Could you print each entry below verbatim while omitting the pictures?

--- EXERCISE DATA Enclosed Below ---

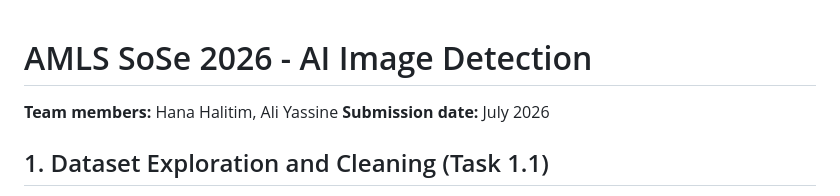
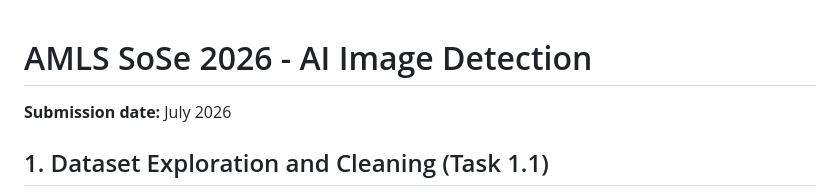
Before and after one commit to Alikun-10/Projects, a Markdown page: AI_Image_Detection/report.md, the part around the change. Rendered like a GitHub page.

Commit message:
Update report.md to remove team member names
Removed team members' names from the report.

```diff
--- a/AI_Image_Detection/report.md
+++ b/AI_Image_Detection/report.md
@@ -1,6 +1,5 @@
 # AMLS SoSe 2026 - AI Image Detection
 
-**Team members:** Hana Halitim, Ali Yassine
 **Submission date:** July 2026
 
 ## 1. Dataset Exploration and Cleaning (Task 1.1)
```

--- End of Enclosed EXERCISE DATA ---

SOLUTION:
Before and after one commit to Alikun-10/Projects, a Markdown page: AI_Image_Detection/report.md, the part around the change. Rendered like a GitHub page.

Commit message:
Update report.md to remove team member names
Removed team members' names from the report.

```diff
--- a/AI_Image_Detection/report.md
+++ b/AI_Image_Detection/report.md
@@ -1,6 +1,5 @@
 # AMLS SoSe 2026 - AI Image Detection
 
-**Team members:** Hana Halitim, Ali Yassine
 **Submission date:** July 2026
 
 ## 1. Dataset Exploration and Cleaning (Task 1.1)
```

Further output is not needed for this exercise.